→ TASK DETAILS: Set down the listing again, word for word.

→ PROVIDED DATA:
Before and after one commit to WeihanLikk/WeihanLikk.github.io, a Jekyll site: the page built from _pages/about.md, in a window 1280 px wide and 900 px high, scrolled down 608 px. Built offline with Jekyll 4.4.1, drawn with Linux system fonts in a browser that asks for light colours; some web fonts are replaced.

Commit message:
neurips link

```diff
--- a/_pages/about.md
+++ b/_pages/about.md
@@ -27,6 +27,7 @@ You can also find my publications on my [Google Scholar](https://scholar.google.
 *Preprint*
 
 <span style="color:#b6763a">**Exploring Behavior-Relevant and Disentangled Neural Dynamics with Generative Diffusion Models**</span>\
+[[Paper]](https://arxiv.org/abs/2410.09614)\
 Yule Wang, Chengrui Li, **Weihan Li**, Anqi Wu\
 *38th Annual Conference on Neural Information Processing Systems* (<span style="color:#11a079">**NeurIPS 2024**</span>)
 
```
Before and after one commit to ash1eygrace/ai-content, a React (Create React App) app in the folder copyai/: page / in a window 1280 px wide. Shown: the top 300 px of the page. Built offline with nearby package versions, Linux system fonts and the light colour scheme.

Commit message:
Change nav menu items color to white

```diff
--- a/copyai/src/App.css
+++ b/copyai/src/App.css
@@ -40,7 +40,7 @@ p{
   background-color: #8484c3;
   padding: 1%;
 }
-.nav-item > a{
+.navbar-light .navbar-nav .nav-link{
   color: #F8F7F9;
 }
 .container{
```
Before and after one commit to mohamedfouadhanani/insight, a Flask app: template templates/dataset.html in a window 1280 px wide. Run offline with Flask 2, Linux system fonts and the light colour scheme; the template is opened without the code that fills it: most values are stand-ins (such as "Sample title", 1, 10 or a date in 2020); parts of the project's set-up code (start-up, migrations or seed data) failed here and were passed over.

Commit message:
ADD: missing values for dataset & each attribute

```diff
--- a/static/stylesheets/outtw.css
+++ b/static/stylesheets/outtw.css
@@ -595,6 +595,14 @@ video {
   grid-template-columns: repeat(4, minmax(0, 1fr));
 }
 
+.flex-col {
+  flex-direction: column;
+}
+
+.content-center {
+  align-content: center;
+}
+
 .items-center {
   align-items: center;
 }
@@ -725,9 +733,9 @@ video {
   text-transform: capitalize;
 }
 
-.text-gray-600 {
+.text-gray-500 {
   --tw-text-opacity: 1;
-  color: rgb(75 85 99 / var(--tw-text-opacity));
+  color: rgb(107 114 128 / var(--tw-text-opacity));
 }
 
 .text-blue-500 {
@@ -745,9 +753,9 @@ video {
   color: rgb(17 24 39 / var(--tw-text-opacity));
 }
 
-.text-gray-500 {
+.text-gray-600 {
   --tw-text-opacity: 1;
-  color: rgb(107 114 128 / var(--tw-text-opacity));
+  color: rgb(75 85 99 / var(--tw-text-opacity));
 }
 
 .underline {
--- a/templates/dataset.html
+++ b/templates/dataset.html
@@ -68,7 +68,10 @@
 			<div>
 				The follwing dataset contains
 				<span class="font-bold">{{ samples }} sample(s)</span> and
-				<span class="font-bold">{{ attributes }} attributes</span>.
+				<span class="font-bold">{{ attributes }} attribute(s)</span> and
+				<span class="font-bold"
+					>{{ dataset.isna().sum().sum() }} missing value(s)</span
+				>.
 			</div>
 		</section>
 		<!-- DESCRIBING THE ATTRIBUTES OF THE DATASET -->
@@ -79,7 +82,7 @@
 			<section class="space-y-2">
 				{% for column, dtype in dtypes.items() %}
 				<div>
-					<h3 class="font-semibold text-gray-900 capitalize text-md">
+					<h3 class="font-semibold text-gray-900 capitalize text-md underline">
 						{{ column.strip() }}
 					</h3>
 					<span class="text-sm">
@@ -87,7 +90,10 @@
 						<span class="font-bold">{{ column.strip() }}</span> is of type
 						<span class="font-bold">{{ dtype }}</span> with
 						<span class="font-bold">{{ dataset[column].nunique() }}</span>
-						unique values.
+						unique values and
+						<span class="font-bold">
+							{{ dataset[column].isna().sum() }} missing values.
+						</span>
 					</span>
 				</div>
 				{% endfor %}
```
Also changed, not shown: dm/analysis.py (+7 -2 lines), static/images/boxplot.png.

→ WORKED SOLUTION:
Before and after one commit to WeihanLikk/WeihanLikk.github.io, a Jekyll site: the page built from _pages/about.md, in a window 1280 px wide and 900 px high, scrolled down 608 px. Built offline with Jekyll 4.4.1, drawn with Linux system fonts in a browser that asks for light colours; some web fonts are replaced.

Commit message:
neurips link

```diff
--- a/_pages/about.md
+++ b/_pages/about.md
@@ -27,6 +27,7 @@ You can also find my publications on my [Google Scholar](https://scholar.google.
 *Preprint*
 
 <span style="color:#b6763a">**Exploring Behavior-Relevant and Disentangled Neural Dynamics with Generative Diffusion Models**</span>\
+[[Paper]](https://arxiv.org/abs/2410.09614)\
 Yule Wang, Chengrui Li, **Weihan Li**, Anqi Wu\
 *38th Annual Conference on Neural Information Processing Systems* (<span style="color:#11a079">**NeurIPS 2024**</span>)
 
```
Before and after one commit to ash1eygrace/ai-content, a React (Create React App) app in the folder copyai/: page / in a window 1280 px wide. Shown: the top 300 px of the page. Built offline with nearby package versions, Linux system fonts and the light colour scheme.

Commit message:
Change nav menu items color to white

```diff
--- a/copyai/src/App.css
+++ b/copyai/src/App.css
@@ -40,7 +40,7 @@ p{
   background-color: #8484c3;
   padding: 1%;
 }
-.nav-item > a{
+.navbar-light .navbar-nav .nav-link{
   color: #F8F7F9;
 }
 .container{
```
Before and after one commit to mohamedfouadhanani/insight, a Flask app: template templates/dataset.html in a window 1280 px wide. Run offline with Flask 2, Linux system fonts and the light colour scheme; the template is opened without the code that fills it: most values are stand-ins (such as "Sample title", 1, 10 or a date in 2020); parts of the project's set-up code (start-up, migrations or seed data) failed here and were passed over.

Commit message:
ADD: missing values for dataset & each attribute

```diff
--- a/static/stylesheets/outtw.css
+++ b/static/stylesheets/outtw.css
@@ -595,6 +595,14 @@ video {
   grid-template-columns: repeat(4, minmax(0, 1fr));
 }
 
+.flex-col {
+  flex-direction: column;
+}
+
+.content-center {
+  align-content: center;
+}
+
 .items-center {
   align-items: center;
 }
@@ -725,9 +733,9 @@ video {
   text-transform: capitalize;
 }
 
-.text-gray-600 {
+.text-gray-500 {
   --tw-text-opacity: 1;
-  color: rgb(75 85 99 / var(--tw-text-opacity));
+  color: rgb(107 114 128 / var(--tw-text-opacity));
 }
 
 .text-blue-500 {
@@ -745,9 +753,9 @@ video {
   color: rgb(17 24 39 / var(--tw-text-opacity));
 }
 
-.text-gray-500 {
+.text-gray-600 {
   --tw-text-opacity: 1;
-  color: rgb(107 114 128 / var(--tw-text-opacity));
+  color: rgb(75 85 99 / var(--tw-text-opacity));
 }
 
 .underline {
--- a/templates/dataset.html
+++ b/templates/dataset.html
@@ -68,7 +68,10 @@
 			<div>
 				The follwing dataset contains
 				<span class="font-bold">{{ samples }} sample(s)</span> and
-				<span class="font-bold">{{ attributes }} attributes</span>.
+				<span class="font-bold">{{ attributes }} attribute(s)</span> and
+				<span class="font-bold"
+					>{{ dataset.isna().sum().sum() }} missing value(s)</span
+				>.
 			</div>
 		</section>
 		<!-- DESCRIBING THE ATTRIBUTES OF THE DATASET -->
@@ -79,7 +82,7 @@
 			<section class="space-y-2">
 				{% for column, dtype in dtypes.items() %}
 				<div>
-					<h3 class="font-semibold text-gray-900 capitalize text-md">
+					<h3 class="font-semibold text-gray-900 capitalize text-md underline">
 						{{ column.strip() }}
 					</h3>
 					<span class="text-sm">
@@ -87,7 +90,10 @@
 						<span class="font-bold">{{ column.strip() }}</span> is of type
 						<span class="font-bold">{{ dtype }}</span> with
 						<span class="font-bold">{{ dataset[column].nunique() }}</span>
-						unique values.
+						unique values and
+						<span class="font-bold">
+							{{ dataset[column].isna().sum() }} missing values.
+						</span>
 					</span>
 				</div>
 				{% endfor %}
```
Also changed, not shown: dm/analysis.py (+7 -2 lines), static/images/boxplot.png.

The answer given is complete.